A few steps out the back door, barely past the light of the windows, and he was surprised to find that three men in matching cloaks stood before him. He swallowed tightly. Damn. They were trained men, now weren’t they.

“Gentlemen,” he smiled, easing his daggers into his hands as he backed toward the tavern, “I’m sure there’s no need to stand around and looming in the darkness! Let’s go back inside and have a drink, shall we?”

“We only need one piece of information, bard,” the man in front said, stepping forward, “We’ll even pay you for it, and then be on our way.”

“Oh,” Jaskier asked, looking between the three men.

He wasn’t fool enough to believe them, but they were certainly making a good argument at listening to them.

“Where is Geralt of Rivia,” the man demanded.

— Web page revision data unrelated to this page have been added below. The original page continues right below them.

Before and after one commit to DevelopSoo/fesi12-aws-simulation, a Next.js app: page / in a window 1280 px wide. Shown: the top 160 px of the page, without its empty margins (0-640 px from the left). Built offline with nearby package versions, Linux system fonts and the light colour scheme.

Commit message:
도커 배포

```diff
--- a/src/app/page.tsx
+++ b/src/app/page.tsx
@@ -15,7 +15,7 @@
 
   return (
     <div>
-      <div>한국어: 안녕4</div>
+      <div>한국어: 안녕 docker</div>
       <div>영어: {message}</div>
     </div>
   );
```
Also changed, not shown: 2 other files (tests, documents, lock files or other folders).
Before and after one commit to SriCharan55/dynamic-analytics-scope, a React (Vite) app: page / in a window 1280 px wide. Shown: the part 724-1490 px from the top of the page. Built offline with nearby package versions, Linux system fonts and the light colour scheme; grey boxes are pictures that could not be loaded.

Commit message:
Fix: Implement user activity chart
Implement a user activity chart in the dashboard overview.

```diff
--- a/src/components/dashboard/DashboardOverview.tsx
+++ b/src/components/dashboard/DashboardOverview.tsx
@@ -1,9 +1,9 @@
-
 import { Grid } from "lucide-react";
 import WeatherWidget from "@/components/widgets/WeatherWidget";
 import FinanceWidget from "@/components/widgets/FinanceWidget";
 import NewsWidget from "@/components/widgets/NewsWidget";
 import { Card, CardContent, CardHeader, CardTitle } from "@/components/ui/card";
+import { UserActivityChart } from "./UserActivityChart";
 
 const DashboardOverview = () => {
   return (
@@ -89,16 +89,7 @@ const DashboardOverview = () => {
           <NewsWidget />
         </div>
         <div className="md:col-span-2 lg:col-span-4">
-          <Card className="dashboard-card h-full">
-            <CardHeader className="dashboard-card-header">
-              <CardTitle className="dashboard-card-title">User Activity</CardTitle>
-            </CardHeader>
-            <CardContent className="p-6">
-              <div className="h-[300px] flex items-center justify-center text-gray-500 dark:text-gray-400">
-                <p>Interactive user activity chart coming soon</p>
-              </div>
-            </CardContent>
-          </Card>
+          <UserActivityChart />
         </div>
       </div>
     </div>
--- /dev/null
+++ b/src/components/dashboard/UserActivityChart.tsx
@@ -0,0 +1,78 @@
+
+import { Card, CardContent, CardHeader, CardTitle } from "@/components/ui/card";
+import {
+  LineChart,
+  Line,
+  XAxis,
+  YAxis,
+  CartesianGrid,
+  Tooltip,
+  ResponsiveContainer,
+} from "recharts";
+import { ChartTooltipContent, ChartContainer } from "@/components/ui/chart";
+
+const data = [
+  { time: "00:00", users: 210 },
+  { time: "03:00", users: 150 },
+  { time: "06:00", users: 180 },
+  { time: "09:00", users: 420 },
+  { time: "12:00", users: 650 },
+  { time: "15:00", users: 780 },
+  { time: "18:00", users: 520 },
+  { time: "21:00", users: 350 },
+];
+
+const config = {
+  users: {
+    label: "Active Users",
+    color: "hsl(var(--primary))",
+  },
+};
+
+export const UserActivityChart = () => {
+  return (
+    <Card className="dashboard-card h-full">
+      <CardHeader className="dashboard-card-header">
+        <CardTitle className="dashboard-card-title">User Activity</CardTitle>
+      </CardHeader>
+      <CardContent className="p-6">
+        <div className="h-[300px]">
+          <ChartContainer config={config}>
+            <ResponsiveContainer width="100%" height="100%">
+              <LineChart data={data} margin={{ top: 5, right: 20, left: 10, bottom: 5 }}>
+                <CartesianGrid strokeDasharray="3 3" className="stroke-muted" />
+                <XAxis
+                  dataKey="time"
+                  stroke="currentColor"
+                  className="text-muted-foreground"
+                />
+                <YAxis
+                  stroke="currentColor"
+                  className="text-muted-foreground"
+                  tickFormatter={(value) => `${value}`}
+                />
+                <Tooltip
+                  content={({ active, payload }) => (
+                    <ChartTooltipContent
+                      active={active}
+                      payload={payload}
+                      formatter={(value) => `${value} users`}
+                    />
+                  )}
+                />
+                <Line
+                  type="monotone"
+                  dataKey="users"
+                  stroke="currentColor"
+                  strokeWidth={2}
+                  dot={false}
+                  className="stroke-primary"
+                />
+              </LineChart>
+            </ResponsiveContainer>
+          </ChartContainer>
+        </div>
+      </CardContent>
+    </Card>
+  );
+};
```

Jaskier let out a sharp guffaw at that. He knew he was fucked, he could take one man, but not three. But he had to laugh about it. Where was the asshole that blamed him for his own misery? Who had thrown away over a decade of companionship? Had left him to fend for himself on a mountain?

Where the fuck indeed.

“Off fucking your mother,” Jaskier snarked, “I heard he’s cheeky like that.”

“A poor choice of words, bard,” the man hissed, and three sword were drawn.

Jaskier let his lute drop gently, his own blades in hand, and hoped his death would be swift. The thought of bleeding out slowly in the horse shit behind a tavern didn’t appeal to him. Leave it to Geralt to get him killed even when he wasn’t here.

Jaskier dodged past the man on the right, twisting thrusting his blade under his armpit. A killing blow, bloody and fierce, and about as good as he was going to get with daggers. The two other men turned on him, and the bard saw his death staring angrily down at him.

But, instead steel cleaving into his flesh, he saw the two men drop, one minus part of his head, and stared at the fiery eyed man that had saved him. Jaskier dropped the still bleeding man he was holding in surprise.

“Geralt,” he said, still quite shocked, “They were looking for you.”

“I heard.”